When it comes to Calgary’s condo market, realtors try to avoid the word slump. Unstable, perhaps. Flux. Or a somewhat sluggish rollercoaster.
And the blame is not only on the pandemic. Particularly in Calgary real estate, condos have been broadsided by a quadruple whammy. An oversupply. A spiked benchmark mortgage stress test rate that limits affordability for many buyers. Lockdowns and other pandemic impacts. And work-by-remote consumer trends.
According to the Altus Group Global Property Development Trends Report, Calgary’s apartment condo prices fell slightly, month-over-month, they were up by three per cent, year-over-year, to $258,609.
With the drastic fluctuations of the past eight months or so, it’s iffy to try and track and project the shifts of the Calgary real estate market, particularly the battered Calgary condo market. “From January until May of this year, there was some strong condo activity,” says Raymond Wong, vice president of Data Operations and Data Solutions at Altus Group.
“With pent up demand from 2020, a few owners with increasing prices were finally able to sell off existing condos at more favourable values. The first half of the year was exceptionally active to the carry over in demand from purchasers in 2020. Sales activity is probably slowing and the remainder of the year may see a return of pre-pandemic seasonal patterns.
While the pandemic ripples are the legitimate cause of many aspects of Calgary business and the Calgary economy and because affordability is an important real estate factor, COVID-19 doesn’t get much blame for the ongoing Calgary condo situation. “Over-supply is the main issue in the Calgary market rather than affordability, although purchaser power has been reduced with the introduction of the new mortgage stress test,” Wong pointed out.
“Some of the project launches that were supposed to occur in 2020 (based on a little uncertainty), instead were launched in 2021 capitalizing on strong demand and increase in consumer confidence. The number of new openings in Q2 2021 were double that of Q1 2021. And 11 projects launched in Q2, and six in Q1. Inventory levels based on the sales activity in the first half of 2021 have significantly lowered.”
According to Ann-Marie Lurie, the knowledgeable chief economist with CREB, “In terms of the apartment condominium market, one of the biggest challenges is the supply. The resale side of the market has struggled with the competition coming from the new builds.

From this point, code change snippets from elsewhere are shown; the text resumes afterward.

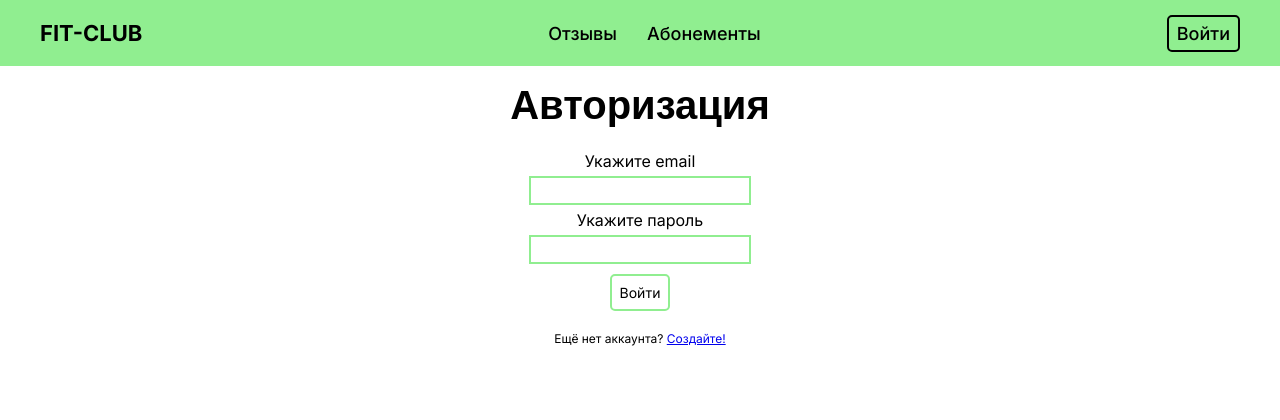
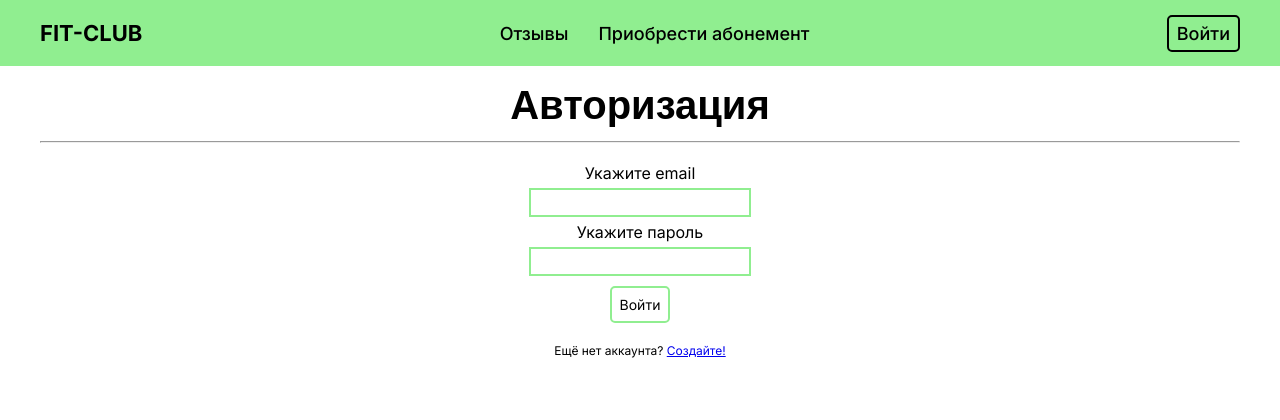
Before and after one commit to Fr1senn/flaskApp, a Flask app: page /login in a window 1280 px wide. Shown: the top 420 px of the page. Run offline with Flask 2, Linux system fonts and the light colour scheme; some libraries are stand-ins or nearby versions.

Commit message:
minor changes

```diff
--- a/website/templates/includes/header.html
+++ b/website/templates/includes/header.html
@@ -9,13 +9,13 @@
                     <a href="{{ url_for('main.reviews') }}" class="menu_item-link">Отзывы</a>
                 </li>
                 <li class="menu_item">
-                    <a href="{{ url_for('main.subscription') }}" class="menu_item-link">Абонементы</a>
+                    <a href="{{ url_for('main.subscription') }}" class="menu_item-link">Приобрести абонемент</a>
                 </li>
             </ul>
             <!-- MENU ENDS -->
             {% if session['logged_in'] %}
                 <div class="btn_wrapper">
-                    <a href="{{ url_for('main.profile') }}" class="btn">Кабинет</a>
+                    <a href="{{ url_for('profile.home') }}" class="btn">Кабинет</a>
                     <a href="{{ url_for('main.logout') }}" class="btn">Выход</a>
                 </div>
             {% else %}
--- a/website/templates/login.html
+++ b/website/templates/login.html
@@ -6,6 +6,7 @@
             <div class="container">
                 <div class="sign_inner">
                     <h2>Авторизация</h2>
+                    <hr>
                     {% with messages = get_flashed_messages(with_categories=true) %}
                         {% for category, message in messages %}
                             {% if category =='error' %}
```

“Despite some gains in prices over the past year, prices still remain over 15 per cent below previous highs. This is the only segment of the market that did not see conditions shift to favour the buyer, at the best point conditions were considered balanced. Recently we have seen supply levels rise again relative to the demand, and prices have trended down compared to earlier in the year.”
Altus’ Raymond Wong doesn’t consider the Calgary condo situation a slump. “Some buyers postponed their purchases in 2020 and moved to 2021, causing a big increase activity in the first half of 2021. Sales and new project launches are up in 2021 compared to 2020. This year’s sales will likely surpass 2019 activity, likely due to the pent-up demand and hesitation from potential purchasers in 2020, pushing their purchases into 2021.”
Gord Piper, broker at TSW Real Estate Group/CIR Realty is one of Calgary’s most respected condo specialists. “It’s good to judge the condo market by supply and demand and the number of months of inventory on the market. Over four months is a buyer’s market, 2.4 to 4.0 months is a balanced market and under 2.4 months is a seller’s market. We are currently at 5.3 months of inventory, so we are very much in a buyer’s market.
“The Calgary condo market went out of balance in 2015. The situation is 80 per cent a supply problem, caused mostly by new builds. Affordability may also be a reason,” he says, “but also the condo fees that have been steadily increasing. It’s common to see monthly fees over $500.”
According to Calgary condo experts, the 2022 outlook seems to be more-of-the- same. “Continued construction costs will continue to push prices higher,” Wong says. “Townhomes and low-rise will likely continue to be most in demand with purchasers seeking more space, especially for young families. Sales will likely return to normal, but unlikely to have the same sales activity surge we saw in the first half of 2021.”
CREB’s Lurie cautions that, “Until we see a rebound in migration, the Calgary condominium market will continue to struggle with elevated supply levels, relative to the demand in the market. This will prevent any significant movement on prices as we move into 2022.”
Piper says an improvement in Calgary’s condo market “would take a slowing of new-builds, although I don’t see that happening as builders are making money.
Also, more desirability to live downtown, but because COVID has had a negative effect on the number of people that want to live downtown since they can work by remote.
“I’m positive and hopeful but I believe we will stay in a condo buyer’s market throughout 2022, and it could take five years to see substantial changes.”